Today, House Republicans are wasting yet another day on votes to undermine, attack, and repeal Obamacare. While the GOP’s obsession with attacking the law may never end, the rest of us are focused on implementing the law and making it work.
A look outside of Washington, D.C. shows that the law is working, is helping make health care more affordable for millions of Americans, and will only help millions more when it is fully implemented in the year to come.
Here’s just a few examples of how Obamacare is working:
- New York: Just today we found out that health insurance premiums for those in the individual market will plummet by 50 percent or more. The New York Times reports that someone who is paying $1,000 a month now will be able to purchase coverage next year for as little as $308 — and that’s not even counting potential Obamacare subsidies that could lower the cost even further.
- California: The costs for a medium coverage plan are far below predictions. For example, in southern Los Angeles County Health Net is going to charge $242 a month for one of its plans while Blue Shield is charging $287 and Kaiser Permanente $325 for the same coverage. That means that the 5 million uninsured residents of California will now have more access to affordable, higher quality care than is currently available.
- Montana: The individual and small group health plans sold on the marketplace will be cheaper and offer better coverage. Without the health law, insurance officials predicted the average premium in 2014 to rise by 10 percent to $290. Instead, the average cost for an individual plan will be $273 — about five percent lower than it would have been without the health law’s marketplace. Costs are going down even has insurance companies will now have to cover ten “essential health benefits,” including prescription drug and mental health services, that skimpy individual plans almost never cover.

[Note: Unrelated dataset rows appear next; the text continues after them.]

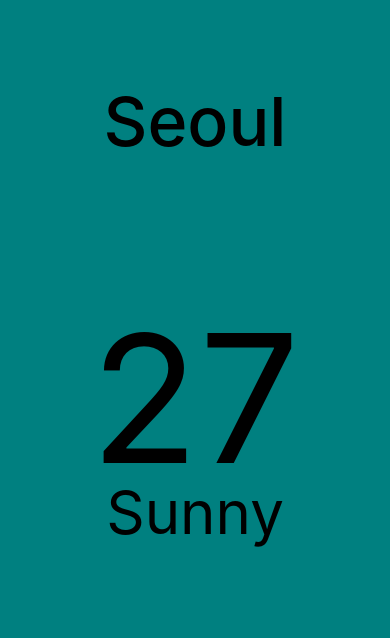
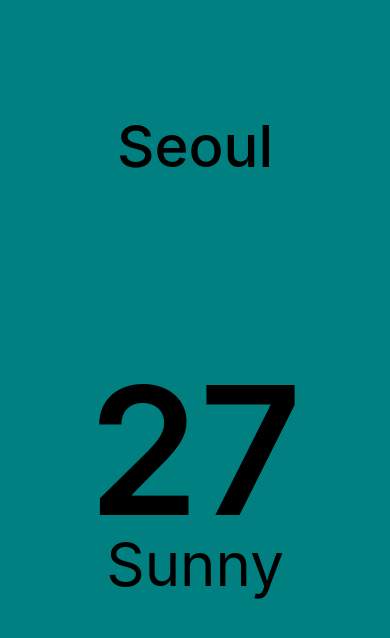
Before and after one commit to hws522/hello-react-native, a React Native app in the folder WeatherApp/: screen / in a window 390 px wide. Shown: the top 638 px of the page. Built offline with nearby package versions, Linux system fonts and the light colour scheme.

Commit message:
~2.6 Styles part Two

```diff
--- a/WeatherApp/App.js
+++ b/WeatherApp/App.js
@@ -1,4 +1,6 @@
-import { StyleSheet, Text, View } from 'react-native';
+import { Dimensions, ScrollView, StyleSheet, Text, View } from 'react-native';
+
+const { width: SCREEN_WIDTH } = Dimensions.get('window');
 
 export default function App() {
   return (
@@ -6,12 +8,24 @@ export default function App() {
       <View style={styles.city}>
         <Text style={styles.cityName}>Seoul</Text>
       </View>
-      <View style={styles.weather}>
+      <ScrollView pagingEnabled horizontal showsHorizontalScrollIndicator={false} contentContainerStyle={styles.weather}>
         <View style={styles.day}>
           <Text style={styles.temp}>27</Text>
           <Text style={styles.description}>Sunny</Text>
         </View>
-      </View>
+        <View style={styles.day}>
+          <Text style={styles.temp}>27</Text>
+          <Text style={styles.description}>Sunny</Text>
+        </View>
+        <View style={styles.day}>
+          <Text style={styles.temp}>27</Text>
+          <Text style={styles.description}>Sunny</Text>
+        </View>
+        <View style={styles.day}>
+          <Text style={styles.temp}>27</Text>
+          <Text style={styles.description}>Sunny</Text>
+        </View>
+      </ScrollView>
     </View>
   );
 }
@@ -27,18 +41,17 @@ const styles = StyleSheet.create({
     alignItems: 'center',
   },
   cityName: {
-    fontSize: 68,
+    fontSize: 58,
     fontWeight: '500',
   },
-  weather: {
-    flex: 3,
-  },
+  weather: {},
   day: {
-    flex: 1,
+    width: SCREEN_WIDTH,
     alignItems: 'center',
   },
   temp: {
     marginTop: 50,
+    fontWeight: '600',
     fontSize: 178,
   },
   description: {
```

- Louisiana: Residents will soon see lower premiums as well. Just last week Louisiana’s largest private health insurer, Blue Cross and Blue Shield of Louisiana, estimated that two-thirds of its customers who buy their own policies will pay the same premiums or less for better coverage under the federal health care overhaul.
- Washington: After warning that premiums would go up by 50-70 percent under Obamacare, Premera Blue Cross released rates for individual plans that are far lower that current levels. Premera currently offers individual plans for 21-year-old non-smokers at a monthly cost of $325, with a deductible of $1,800. In the exchange, that same person in King County could purchase a similar Premera plan with a lower deductible at a rate of $276 — a decrease of 15 percent.

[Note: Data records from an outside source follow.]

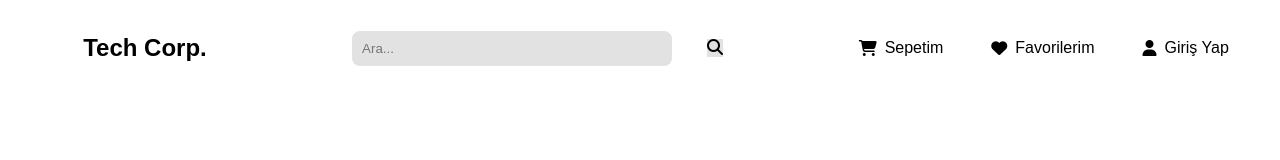
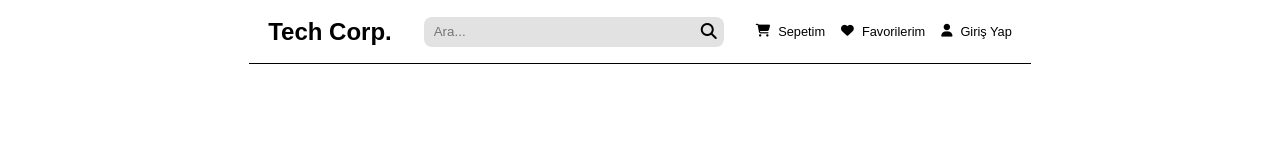
Before and after one commit to mahirdurmaz/tech-company-web-project, a plain HTML site: page index.html in a window 1280 px wide. Drawn offline with Linux system fonts and the light colour scheme; a web font is replaced by a local one.

Commit message:
header finished

```diff
--- a/css/home.css
+++ b/css/home.css
@@ -12,55 +12,77 @@ html {
   padding: 0;
   margin: 0;
   box-sizing: border-box;
+  font-family: "Inter var", sans-serif;
 }
 
-nav {
+body {
+  overflow: auto;
+}
+
+.wrapper {
   display: flex;
   justify-content: center;
-  margin-top: 16px;
+  height: 12vh;
 }
 
 header {
-  width: 60%;
   padding: 1.2rem;
   display: flex;
   flex-direction: row;
   justify-content: space-between;
   align-items: center;
   height: 8vh;
+  border-bottom: 1px solid black;
+  white-space: nowrap;
+  overflow: hidden;
+  text-overflow: ellipsis;
 }
 
 .header-title {
-  margin-left: 4rem;
   font-weight: 900;
+  margin-right: 2rem;
+}
+
+form {
+  width: 300px;
+  margin-right: 2rem;
+  display: flex;
+  justify-content: space-between;
+  align-items: center;
+}
+
+.header-search {
+  width: 90%;
+  height: 30px;
+  background-color: rgb(226, 226, 226);
+  padding: 10px;
+  border: none;
+  border-radius: 8px 0 0 8px;
+  font-family: "Inter var", sans-serif;
+}
+
+.header-search:focus {
+  outline: none;
 }
 
 .header-search-btn {
-  position: relative;
+  width: 10%;
+  min-width: 26px;
+  height: 30px;
+  cursor: pointer;
+  border: none;
+  border-radius: 0 8px 8px 0;
   background-color: rgb(226, 226, 226);
-  right: 6.3vh;
-  border: none;
   font-size: 1rem;
-}
-
-.header-search {
-  margin-left: 60px;
-  background-color: rgb(226, 226, 226);
-  padding: 10px;
-  border: none;
-  border-radius: 8px;
-  font-family: "Inter var", sans-serif;
-  width: 20rem;
-  display: flex;
-  justify-content: center;
-  align-items: center;
+  justify-content: flex-end;
 }
 
 .header-buttons {
-  margin-right: 2rem;
+  transition: all 0.5s;
   display: flex;
-  gap: 3rem;
+  gap: 1rem;
   align-items: flex-end;
+  font-size: 0.8rem;
 }
 
 .header-buttons a {
@@ -72,20 +94,35 @@ header {
   align-items: center;
 }
 
-@media screen and (max-width: 1744px) {
-  header {
-    width: 70%;
+.header-buttons-small {
+  display: none;
+  gap: 1rem;
+  align-items: flex-end;
+  font-size: 1rem;
+}
+
+.header-buttons-small a {
+  display: flex;
+  text-decoration: none;
+  color: black;
+  gap: 8px;
+  align-items: center;
+}
+
+@media screen and (max-width: 760px) {
+  .header-buttons {
+    display: none;
+  }
+  .header-buttons-small {
+    display: flex;
   }
 }
 
-@media screen and (max-width: 1498px) {
-  header {
-    width: 80%;
-  }
-}
-
-@media screen and (max-width: 1498px) {
+@media screen and (max-width: 1000px) {
   header {
     width: 100%;
   }
+  form {
+    width: 400px;
+  }
 }
--- a/index.html
+++ b/index.html
@@ -11,20 +11,26 @@
 </head>
 
 <body>
-    <nav>
+    <div class="wrapper">
         <header>
-            <h1 class="header-title">Tech Corp.</h1>
-            <input class="header-search" type="search" name="" id="" placeholder="Ara...">
-            <button class="header-search-btn">
-                <i class="fa-solid fa-magnifying-glass"></i>
-            </button>
+            <h2 class="header-title">Tech Corp.</h2>
+            <form>
+                <input class="header-search" type="search" name="" id="" placeholder="Ara...">
+                <button class="header-search-btn"><i class="fa-solid fa-magnifying-glass"></i></button>
+            </form>
             <div class="header-buttons">
                 <a href="#"> <i class="fa-solid fa-cart-shopping"></i> Sepetim</a>
                 <a href="#"> <i class="fa-solid fa-heart"></i> Favorilerim</a>
                 <a href="#"> <i class="fa-solid fa-user"></i> Giriş Yap</a>
             </div>
+
+            <div class="header-buttons-small">
+                <a href="#"> <i class="fa-solid fa-cart-shopping"></i></a>
+                <a href="#"> <i class="fa-solid fa-heart"></i></a>
+                <a href="#"> <i class="fa-solid fa-user"></i></a>
+            </div>
         </header>
-    </nav>
+    </div>
 </body>
 
 </html>
```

The president himself will give a speech tomorrow highlighting the Obamacare benefits that millions of Americans are already experiencing and those yet to come as the law is fully implemented.
BOTTOM LINE: Obamacare is working. And with 24 million Americans expected to gain coverage through the marketplaces by 2016, that’s great news for Americans’ pocketbooks — as well as their health. It’s time Republicans do their job and make sure their constituents get coverage and the benefits from Obamacare, instead of doing everything in their power to take away those benefits from their constituents.
Evening Brief: Important Stories That You Might’ve Missed
Hospitals now training their staffs on how to survive a shooting.
Virginia gubernatorial candidate campaigning on plan to reinstate ban on oral sex.
After Zimmerman verdict, NRA argues that Stand Your Ground is a “human right.”
Five things you should know about Liz Cheney, who is now running for the Senate in Wyoming.
OB-GYNs slam proposed abortion restrictions in North Carolina: “Get out of our exam rooms.”
Big bank fined nearly half a billion dollars for rigging U.S. energy prices.
The EPA’s headquarters was named after President Clinton in honor of his administration’s record on the environment.
Top GOP senator says Voting Rights Act fix should be held hostage to state voter suppression efforts.
Racial profiling and the choice to leave in fear.